**WORK TO BE COMPLETED:** Below are some records: retype them all exactly, but not the pictures.

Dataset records

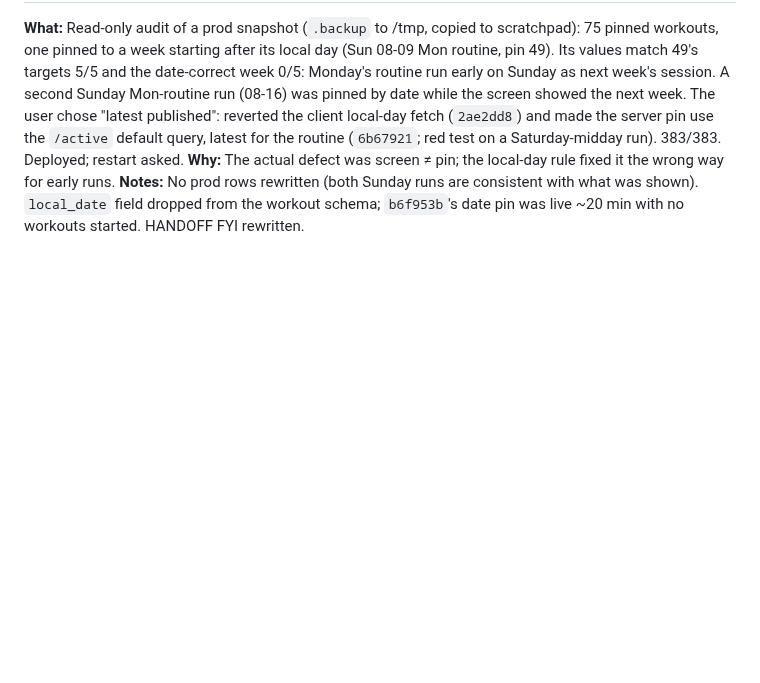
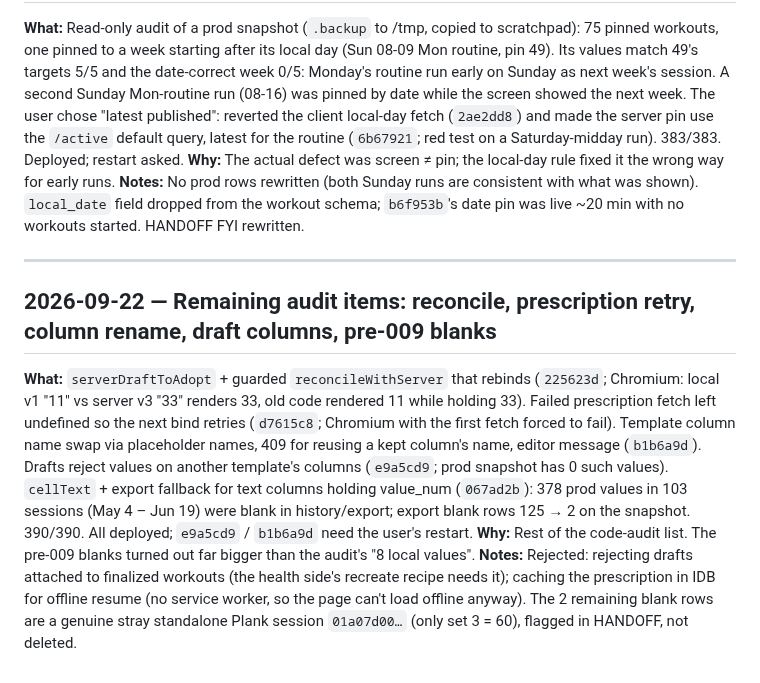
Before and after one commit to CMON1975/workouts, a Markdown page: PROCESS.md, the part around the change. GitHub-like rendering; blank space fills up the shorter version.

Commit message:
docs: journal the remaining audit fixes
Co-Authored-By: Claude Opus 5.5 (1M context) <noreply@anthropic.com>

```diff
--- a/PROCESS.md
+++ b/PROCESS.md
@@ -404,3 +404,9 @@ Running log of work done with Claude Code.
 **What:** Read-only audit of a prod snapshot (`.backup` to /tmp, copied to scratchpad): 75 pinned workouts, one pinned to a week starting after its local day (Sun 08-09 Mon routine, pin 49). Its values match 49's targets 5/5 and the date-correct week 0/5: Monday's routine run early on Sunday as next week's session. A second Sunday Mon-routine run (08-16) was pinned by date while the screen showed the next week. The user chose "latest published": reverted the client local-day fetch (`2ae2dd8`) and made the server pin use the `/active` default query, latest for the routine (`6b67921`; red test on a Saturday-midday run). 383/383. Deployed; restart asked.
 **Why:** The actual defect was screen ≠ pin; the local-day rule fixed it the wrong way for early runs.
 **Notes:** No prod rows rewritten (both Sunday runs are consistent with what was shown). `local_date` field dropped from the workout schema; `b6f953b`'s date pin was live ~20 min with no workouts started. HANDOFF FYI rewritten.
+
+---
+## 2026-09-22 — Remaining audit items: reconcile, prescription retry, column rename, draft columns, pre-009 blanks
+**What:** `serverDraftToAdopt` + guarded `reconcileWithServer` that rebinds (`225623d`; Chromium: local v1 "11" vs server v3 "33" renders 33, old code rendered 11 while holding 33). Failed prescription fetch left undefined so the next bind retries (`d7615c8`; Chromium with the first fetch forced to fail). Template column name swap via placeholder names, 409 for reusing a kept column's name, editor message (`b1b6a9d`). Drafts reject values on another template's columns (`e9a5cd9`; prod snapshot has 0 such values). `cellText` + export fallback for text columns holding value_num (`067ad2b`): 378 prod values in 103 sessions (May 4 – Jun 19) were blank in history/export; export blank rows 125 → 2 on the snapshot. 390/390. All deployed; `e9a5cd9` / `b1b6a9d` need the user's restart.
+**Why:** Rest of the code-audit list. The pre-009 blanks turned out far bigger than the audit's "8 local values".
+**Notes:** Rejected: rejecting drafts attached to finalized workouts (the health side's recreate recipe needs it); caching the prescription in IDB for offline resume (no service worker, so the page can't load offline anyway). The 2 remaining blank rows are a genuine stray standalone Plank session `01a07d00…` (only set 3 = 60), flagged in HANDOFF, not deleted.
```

**TASK RESULT:**
Before and after one commit to CMON1975/workouts, a Markdown page: PROCESS.md, the part around the change. GitHub-like rendering; blank space fills up the shorter version.

Commit message:
docs: journal the remaining audit fixes
Co-Authored-By: Claude Opus 5.5 (1M context) <noreply@anthropic.com>

```diff
--- a/PROCESS.md
+++ b/PROCESS.md
@@ -404,3 +404,9 @@ Running log of work done with Claude Code.
 **What:** Read-only audit of a prod snapshot (`.backup` to /tmp, copied to scratchpad): 75 pinned workouts, one pinned to a week starting after its local day (Sun 08-09 Mon routine, pin 49). Its values match 49's targets 5/5 and the date-correct week 0/5: Monday's routine run early on Sunday as next week's session. A second Sunday Mon-routine run (08-16) was pinned by date while the screen showed the next week. The user chose "latest published": reverted the client local-day fetch (`2ae2dd8`) and made the server pin use the `/active` default query, latest for the routine (`6b67921`; red test on a Saturday-midday run). 383/383. Deployed; restart asked.
 **Why:** The actual defect was screen ≠ pin; the local-day rule fixed it the wrong way for early runs.
 **Notes:** No prod rows rewritten (both Sunday runs are consistent with what was shown). `local_date` field dropped from the workout schema; `b6f953b`'s date pin was live ~20 min with no workouts started. HANDOFF FYI rewritten.
+
+---
+## 2026-09-22 — Remaining audit items: reconcile, prescription retry, column rename, draft columns, pre-009 blanks
+**What:** `serverDraftToAdopt` + guarded `reconcileWithServer` that rebinds (`225623d`; Chromium: local v1 "11" vs server v3 "33" renders 33, old code rendered 11 while holding 33). Failed prescription fetch left undefined so the next bind retries (`d7615c8`; Chromium with the first fetch forced to fail). Template column name swap via placeholder names, 409 for reusing a kept column's name, editor message (`b1b6a9d`). Drafts reject values on another template's columns (`e9a5cd9`; prod snapshot has 0 such values). `cellText` + export fallback for text columns holding value_num (`067ad2b`): 378 prod values in 103 sessions (May 4 – Jun 19) were blank in history/export; export blank rows 125 → 2 on the snapshot. 390/390. All deployed; `e9a5cd9` / `b1b6a9d` need the user's restart.
+**Why:** Rest of the code-audit list. The pre-009 blanks turned out far bigger than the audit's "8 local values".
+**Notes:** Rejected: rejecting drafts attached to finalized workouts (the health side's recreate recipe needs it); caching the prescription in IDB for offline resume (no service worker, so the page can't load offline anyway). The 2 remaining blank rows are a genuine stray standalone Plank session `01a07d00…` (only set 3 = 60), flagged in HANDOFF, not deleted.
```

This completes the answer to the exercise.